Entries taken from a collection
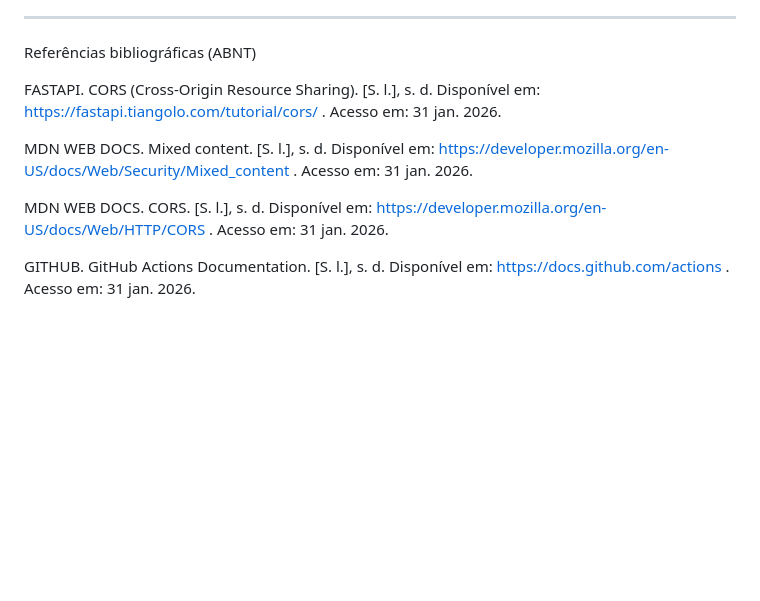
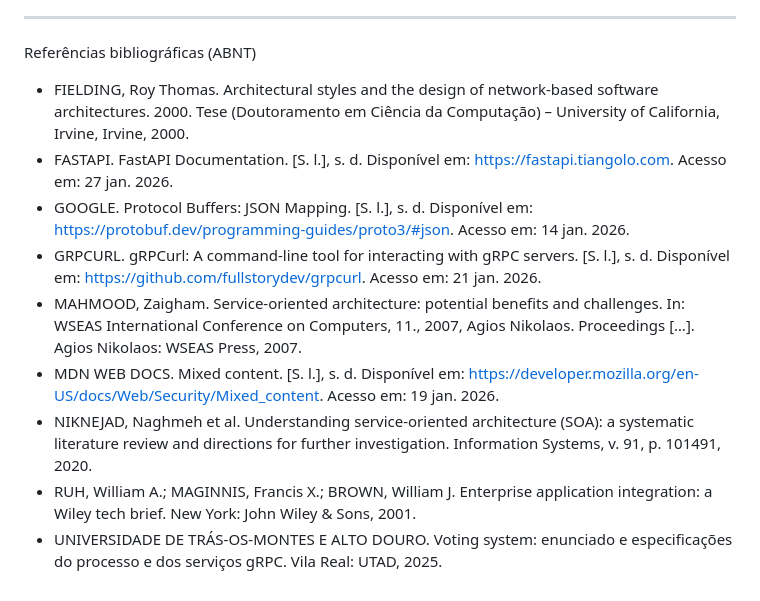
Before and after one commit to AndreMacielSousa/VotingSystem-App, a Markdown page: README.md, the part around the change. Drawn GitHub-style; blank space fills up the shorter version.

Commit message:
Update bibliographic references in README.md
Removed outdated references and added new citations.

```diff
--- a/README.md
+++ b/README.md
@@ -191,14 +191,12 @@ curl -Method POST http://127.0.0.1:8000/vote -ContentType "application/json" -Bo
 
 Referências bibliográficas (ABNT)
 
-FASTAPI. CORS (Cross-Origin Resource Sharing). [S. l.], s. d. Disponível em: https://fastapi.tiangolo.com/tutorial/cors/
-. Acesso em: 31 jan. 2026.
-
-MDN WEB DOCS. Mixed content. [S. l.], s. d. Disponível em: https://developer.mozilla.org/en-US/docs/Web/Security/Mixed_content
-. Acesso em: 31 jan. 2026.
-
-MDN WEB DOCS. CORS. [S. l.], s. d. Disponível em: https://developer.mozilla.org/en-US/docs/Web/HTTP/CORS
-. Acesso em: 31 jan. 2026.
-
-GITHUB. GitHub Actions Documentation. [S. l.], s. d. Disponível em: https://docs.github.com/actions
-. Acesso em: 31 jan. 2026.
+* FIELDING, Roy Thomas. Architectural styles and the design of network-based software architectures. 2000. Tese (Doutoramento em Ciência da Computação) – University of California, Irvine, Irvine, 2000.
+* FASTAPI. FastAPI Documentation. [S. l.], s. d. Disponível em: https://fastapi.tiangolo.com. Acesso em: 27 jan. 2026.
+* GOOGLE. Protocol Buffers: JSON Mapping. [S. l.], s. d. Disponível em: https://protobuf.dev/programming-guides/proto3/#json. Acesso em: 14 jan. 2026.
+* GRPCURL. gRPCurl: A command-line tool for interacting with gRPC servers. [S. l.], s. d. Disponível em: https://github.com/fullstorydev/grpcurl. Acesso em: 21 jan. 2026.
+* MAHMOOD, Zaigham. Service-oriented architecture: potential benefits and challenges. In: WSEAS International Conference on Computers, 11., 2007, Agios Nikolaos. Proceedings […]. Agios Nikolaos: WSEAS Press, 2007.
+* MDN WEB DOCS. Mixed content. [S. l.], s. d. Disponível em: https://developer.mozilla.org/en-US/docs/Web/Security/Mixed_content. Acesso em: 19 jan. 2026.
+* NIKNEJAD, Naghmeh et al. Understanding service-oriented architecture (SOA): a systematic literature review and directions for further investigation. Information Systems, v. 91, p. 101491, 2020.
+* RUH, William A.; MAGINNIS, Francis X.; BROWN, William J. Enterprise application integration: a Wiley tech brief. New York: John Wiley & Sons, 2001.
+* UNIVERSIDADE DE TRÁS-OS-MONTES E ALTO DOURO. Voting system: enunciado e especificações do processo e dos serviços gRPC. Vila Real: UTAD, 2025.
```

→ **Exercise prompt**
All of the data must be given again exactly, without the pictures.

→ **Solution for this problem**
Before and after one commit to AndreMacielSousa/VotingSystem-App, a Markdown page: README.md, the part around the change. Drawn GitHub-style; blank space fills up the shorter version.

Commit message:
Update bibliographic references in README.md
Removed outdated references and added new citations.

```diff
--- a/README.md
+++ b/README.md
@@ -191,14 +191,12 @@ curl -Method POST http://127.0.0.1:8000/vote -ContentType "application/json" -Bo
 
 Referências bibliográficas (ABNT)
 
-FASTAPI. CORS (Cross-Origin Resource Sharing). [S. l.], s. d. Disponível em: https://fastapi.tiangolo.com/tutorial/cors/
-. Acesso em: 31 jan. 2026.
-
-MDN WEB DOCS. Mixed content. [S. l.], s. d. Disponível em: https://developer.mozilla.org/en-US/docs/Web/Security/Mixed_content
-. Acesso em: 31 jan. 2026.
-
-MDN WEB DOCS. CORS. [S. l.], s. d. Disponível em: https://developer.mozilla.org/en-US/docs/Web/HTTP/CORS
-. Acesso em: 31 jan. 2026.
-
-GITHUB. GitHub Actions Documentation. [S. l.], s. d. Disponível em: https://docs.github.com/actions
-. Acesso em: 31 jan. 2026.
+* FIELDING, Roy Thomas. Architectural styles and the design of network-based software architectures. 2000. Tese (Doutoramento em Ciência da Computação) – University of California, Irvine, Irvine, 2000.
+* FASTAPI. FastAPI Documentation. [S. l.], s. d. Disponível em: https://fastapi.tiangolo.com. Acesso em: 27 jan. 2026.
+* GOOGLE. Protocol Buffers: JSON Mapping. [S. l.], s. d. Disponível em: https://protobuf.dev/programming-guides/proto3/#json. Acesso em: 14 jan. 2026.
+* GRPCURL. gRPCurl: A command-line tool for interacting with gRPC servers. [S. l.], s. d. Disponível em: https://github.com/fullstorydev/grpcurl. Acesso em: 21 jan. 2026.
+* MAHMOOD, Zaigham. Service-oriented architecture: potential benefits and challenges. In: WSEAS International Conference on Computers, 11., 2007, Agios Nikolaos. Proceedings […]. Agios Nikolaos: WSEAS Press, 2007.
+* MDN WEB DOCS. Mixed content. [S. l.], s. d. Disponível em: https://developer.mozilla.org/en-US/docs/Web/Security/Mixed_content. Acesso em: 19 jan. 2026.
+* NIKNEJAD, Naghmeh et al. Understanding service-oriented architecture (SOA): a systematic literature review and directions for further investigation. Information Systems, v. 91, p. 101491, 2020.
+* RUH, William A.; MAGINNIS, Francis X.; BROWN, William J. Enterprise application integration: a Wiley tech brief. New York: John Wiley & Sons, 2001.
+* UNIVERSIDADE DE TRÁS-OS-MONTES E ALTO DOURO. Voting system: enunciado e especificações do processo e dos serviços gRPC. Vila Real: UTAD, 2025.
```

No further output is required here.